A team of researchers with Texinov Medical Textiles in France has announced that their PHOS-ISTOS system, called the Fluxmedicare, is on track to be made commercially available later this year. The system consists of a piece ...

Low-calorie diet enhances intestinal regeneration after injury

February 22, 2018
Dramatic calorie restriction, diets reduced by 40 percent of a normal calorie total, have long been known to extend health span, the duration of disease-free aging, in animal studies, and even to extend life span in most ...

Artificial intelligence quickly and accurately diagnoses eye diseases and pneumonia

February 22, 2018
Using artificial intelligence and machine learning techniques, researchers at Shiley Eye Institute at UC San Diego Health and University of California San Diego School of Medicine, with colleagues in China, Germany and Texas, ...
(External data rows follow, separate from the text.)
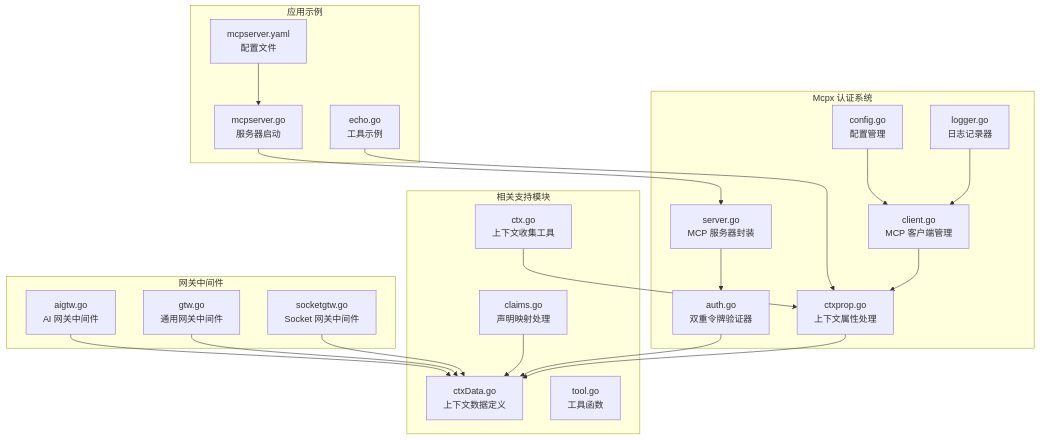
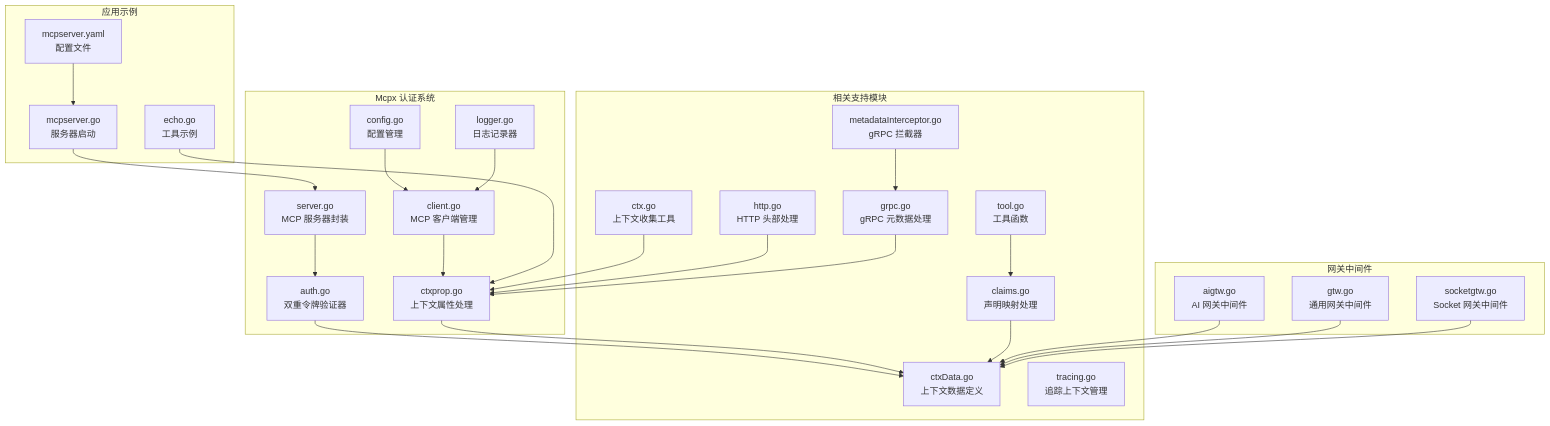
The first of 9 diagrams in .qoder/repowiki/zh/content/Mcpx Authentication System.md (maomao94/zero-service), drawn with Mermaid before and after one commit. The commit also changed other lines of this file and 25 other files, not shown here.

````diff
--- a/.qoder/repowiki/zh/content/Mcpx Authentication System.md
+++ b/.qoder/repowiki/zh/content/Mcpx Authentication System.md
@@ -60,41 +74,49 @@
 ```mermaid
 graph TB
 subgraph "Mcpx 认证系统"
 A[auth.go<br/>双重令牌验证器]
 B[client.go<br/>MCP 客户端管理]
 C[server.go<br/>MCP 服务器封装]
 D[config.go<br/>配置管理]
 E[ctxprop.go<br/>上下文属性处理]
 F[logger.go<br/>日志记录器]
 end
 subgraph "相关支持模块"
 G[ctxData.go<br/>上下文数据定义]
 H[ctx.go<br/>上下文收集工具]
 I[claims.go<br/>声明映射处理]
-J[tool.go<br/>工具函数]
+J[http.go<br/>HTTP 头部处理]
+K[grpc.go<br/>gRPC 元数据处理]
+L[tool.go<br/>工具函数]
+M[metadataInterceptor.go<br/>gRPC 拦截器]
+N[tracing.go<br/>追踪上下文管理]
 end
 subgraph "应用示例"
-K[mcpserver.go<br/>服务器启动]
-L[mcpserver.yaml<br/>配置文件]
-M[echo.go<br/>工具示例]
+O[mcpserver.go<br/>服务器启动]
+P[mcpserver.yaml<br/>配置文件]
+Q[echo.go<br/>工具示例]
 end
 subgraph "网关中间件"
-N[aigtw.go<br/>AI 网关中间件]
-O[gtw.go<br/>通用网关中间件]
-P[socketgtw.go<br/>Socket 网关中间件]
+R[aigtw.go<br/>AI 网关中间件]
+S[gtw.go<br/>通用网关中间件]
+T[socketgtw.go<br/>Socket 网关中间件]
 end
 A --> G
 B --> E
 C --> A
 D --> B
 E --> G
 F --> B
-K --> C
-L --> K
-M --> E
+O --> C
+P --> O
+Q --> E
 H --> E
 I --> G
-N --> G
-O --> G
-P --> G
+J --> E
+K --> E
+L --> I
+M --> K
+R --> G
+S --> G
+T --> G
 ```
````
Gut microbes protect against sepsis—mouse study

February 22, 2018
Sepsis occurs when the body's response to the spread of bacteria or toxins to the bloodstream damages tissues and organs. The fight against sepsis could get a helping hand from a surprising source: gut bacteria. Researchers ...

Fertility breakthrough: New research could extend egg health with age

February 22, 2018
Women have been told for years that if they don't have children before their mid-30s, they may not be able to. But a new study from Princeton University's Coleen Murphy has identified a drug that extends egg viability in ...

Breakthrough could lead to better drugs to tackle diabetes and obesity

February 22, 2018
Breakthrough research at Monash University has shown how different areas of major diabetes and obesity drug targets can be 'activated', guiding future drug development and better treatment of diseases.

0 comments

Please sign in to add a comment. Registration is free, and takes less than a minute. Read more

Click here to reset your password.
Sign in to get notified via email when new comments are made.